▸ **Exercise description**: Report back every line of the entries that contains "open", exactly as written.

BEGIN Records shown

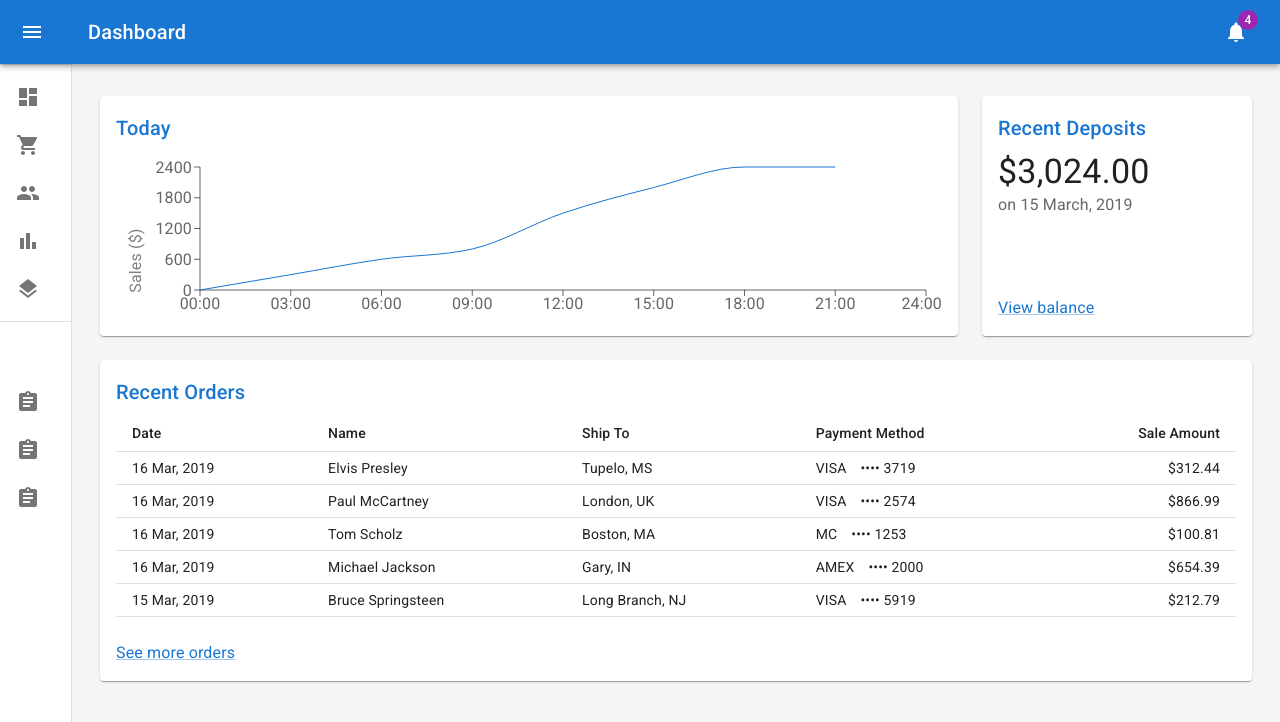
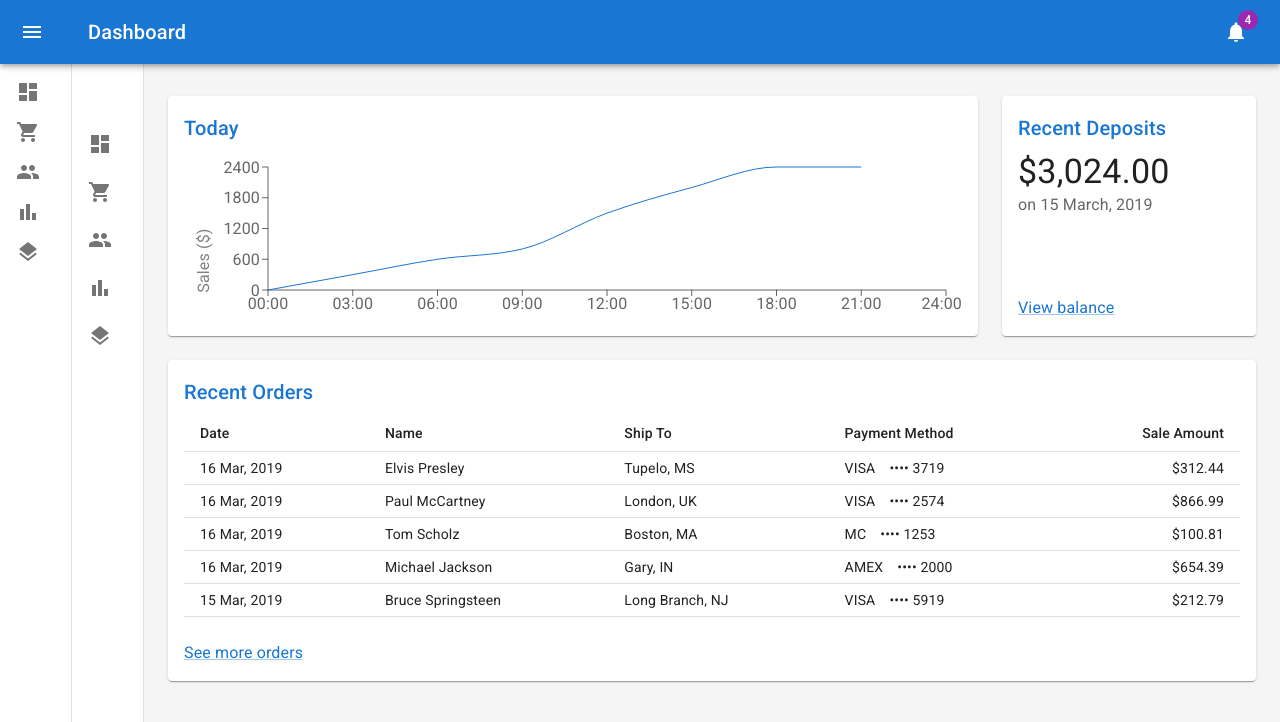
Before and after one commit to numa-C/IFT-Calendar-FE, a Next.js app in the folder src/: page / in a window 1280 px wide. Shown: the top 722 px of the page. Built offline with nearby package versions, Linux system fonts and the light colour scheme.

Commit message:
Set functions for menu list.

```diff
--- a/src/src/pages/index.tsx
+++ b/src/src/pages/index.tsx
@@ -7,46 +7,99 @@ import MuiAppBar, { AppBarProps as MuiAppBarProps } from '@mui/material/AppBar';
 import Toolbar from '@mui/material/Toolbar';
 import List from '@mui/material/List';
 import Typography from '@mui/material/Typography';
-import Divider from '@mui/material/Divider';
 import IconButton from '@mui/material/IconButton';
 import Badge from '@mui/material/Badge';
 import Container from '@mui/material/Container';
 import Grid from '@mui/material/Grid';
 import Paper from '@mui/material/Paper';
-import Link from '@mui/material/Link';
-import MenuIcon from '@mui/icons-material/Menu';
-import ChevronLeftIcon from '@mui/icons-material/ChevronLeft';
-import NotificationsIcon from '@mui/icons-material/Notifications';
-// import mainListItems from './listItemsMain';
-// import secondaryListItems from './listItemsSecond';
-import Chart from './Chart';
-import Deposits from './Deposits';
-import Orders from './Orders';
-
 import ListItem from '@mui/material/ListItem';
 import ListItemIcon from '@mui/material/ListItemIcon';
 import ListItemText from '@mui/material/ListItemText';
 import ListSubheader from '@mui/material/ListSubheader';
 import DashboardIcon from '@mui/icons-material/Dashboard';
+import MenuIcon from '@mui/icons-material/Menu';
+import ChevronLeftIcon from '@mui/icons-material/ChevronLeft';
+import NotificationsIcon from '@mui/icons-material/Notifications';
 import ShoppingCartIcon from '@mui/icons-material/ShoppingCart';
 import PeopleIcon from '@mui/icons-material/People';
 import BarChartIcon from '@mui/icons-material/BarChart';
 import LayersIcon from '@mui/icons-material/Layers';
-import AssignmentIcon from '@mui/icons-material/Assignment';
+
+import Chart from './Chart';
+import Deposits from './Deposits';
+import Orders from './Orders';
 
 
-function Copyright(props: any) {
+const MissionMenu = () => {
   return (
-    <Typography variant="body2" color="text.secondary" align="center" {...props}>
-      {'Copyright © '}
-      <Link color="inherit" href="https://mui.com/">
-        Your Website
-      </Link>{' '}
-      {new Date().getFullYear()}
-      {'.'}
-    </Typography>
-  );
+    <List>
+      <ListItem button>
+        <ListItemIcon>
+          <DashboardIcon />
+        </ListItemIcon>
+      </ListItem>
+      <ListItem button>
+        <ListItemIcon>
+          <ShoppingCartIcon />
+        </ListItemIcon>
+      </ListItem>
+      <ListItem button>
+        <ListItemIcon>
+          <PeopleIcon />
+        </ListItemIcon>
+      </ListItem>
+      <ListItem button>
+        <ListItemIcon>
+          <BarChartIcon />
+        </ListItemIcon>
+      </ListItem>
+      <ListItem button>
+        <ListItemIcon>
+          <LayersIcon />
+        </ListItemIcon>
+      </ListItem>
+    </List>
+  )
 }
+
+const ServiceMenu = () => {
+  return (
+    <List>
+      <ListSubheader inset>Service Menu</ListSubheader>
+      <ListItem button>
+        <ListItemIcon>
+          <DashboardIcon />
+        </ListItemIcon>
+        <ListItemText primary="Dashboard" />
+      </ListItem>
+      <ListItem button>
+        <ListItemIcon>
+          <ShoppingCartIcon />
+        </ListItemIcon>
+        <ListItemText primary="Orders" />
+      </ListItem>
+      <ListItem button>
+        <ListItemIcon>
+          <PeopleIcon />
+        </ListItemIcon>
+        <ListItemText primary="Customers" />
+      </ListItem>
+      <ListItem button>
+        <ListItemIcon>
+          <BarChartIcon />
+        </ListItemIcon>
+        <ListItemText primary="Reports" />
+      </ListItem>
+      <ListItem button>
+        <ListItemIcon>
+          <LayersIcon />
+        </ListItemIcon>
+        <ListItemText primary="Integrations" />
+      </ListItem>
+    </List>
+  )
+}
+
 
 const drawerWidth: number = 240;
 
@@ -110,7 +163,6 @@ function DashboardContent() {
     <ThemeProvider theme={mdTheme}>
       <Box sx={{ display: 'flex' }}>
         <CssBaseline />
-        {/* <AppBar position="absolute" open={open}> */}
         <AppBar position="absolute">
           <Toolbar
             sx={{
@@ -124,8 +176,6 @@ function DashboardContent() {
               onClick={toggleDrawer}
               sx={{
                 marginRight: '36px',
-                // ...({ display: 'none' }),
-                // ...(open && { display: 'none' }),
               }}
             >
               {open
@@ -149,7 +199,20 @@ function DashboardContent() {
             </IconButton>
           </Toolbar>
         </AppBar>
-        {/* <Drawer variant="permanent" open={open}> */}
+
+        <Drawer variant="permanent">
+          <Toolbar
+            sx={{
+              display: 'flex',
+              alignItems: 'center',
+              justifyContent: 'flex-end',
+              px: [1],
+            }}
+          >
+          </Toolbar>
+          <MissionMenu />
+        </Drawer>
+
         <Drawer variant="permanent" open={open}>
           <Toolbar
             sx={{
@@ -159,72 +222,10 @@ function DashboardContent() {
               px: [1],
             }}
           >
-            {/* <IconButton onClick={toggleDrawer}>
-              <ChevronLeftIcon />
-            </IconButton> */}
           </Toolbar>
-          <Divider />
-          {/* <List>{mainListItems}</List> */}
-          <List>
-            <div>
-              <ListItem button>
-                <ListItemIcon>
-                  <DashboardIcon />
-                </ListItemIcon>
-                <ListItemText primary="Dashboard" />
-              </ListItem>
-              <ListItem button>
-                <ListItemIcon>
-                  <ShoppingCartIcon />
-                </ListItemIcon>
-                <ListItemText primary="Orders" />
-              </ListItem>
-              <ListItem button>
-                <ListItemIcon>
-                  <PeopleIcon />
-                </ListItemIcon>
-                <ListItemText primary="Customers" />
-              </ListItem>
-              <ListItem button>
-                <ListItemIcon>
-                  <BarChartIcon />
-                </ListItemIcon>
-                <ListItemText primary="Reports" />
-              </ListItem>
-              <ListItem button>
-                <ListItemIcon>
-                  <LayersIcon />
-                </ListItemIcon>
-                <ListItemText primary="Integrations" />
-              </ListItem>
-            </div>
-          </List>
-          <Divider />
-          {/* <List>{secondaryListItems}</List> */}
-          <List>
-            <div>
-              <ListSubheader inset>Saved reports</ListSubheader>
-              <ListItem button>
-                <ListItemIcon>
-                  <AssignmentIcon />
-                </ListItemIcon>
-                <ListItemText primary="Current month" />
-              </ListItem>
-              <ListItem button>
-                <ListItemIcon>
-                  <AssignmentIcon />
-                </ListItemIcon>
-                <ListItemText primary="Last quarter" />
-              </ListItem>
-              <ListItem button>
-                <ListItemIcon>
-                  <AssignmentIcon />
-                </ListItemIcon>
-                <ListItemText primary="Year-end sale" />
-              </ListItem>
-            </div>
-          </List>
+          <ServiceMenu />
         </Drawer>
+
         <Box
           component="main"
           sx={{
```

END Records shown

▸ **Task solution**:
-        {/* <AppBar position="absolute" open={open}> */}
-                // ...(open && { display: 'none' }),
               {open
-        {/* <Drawer variant="permanent" open={open}> */}
         <Drawer variant="permanent" open={open}>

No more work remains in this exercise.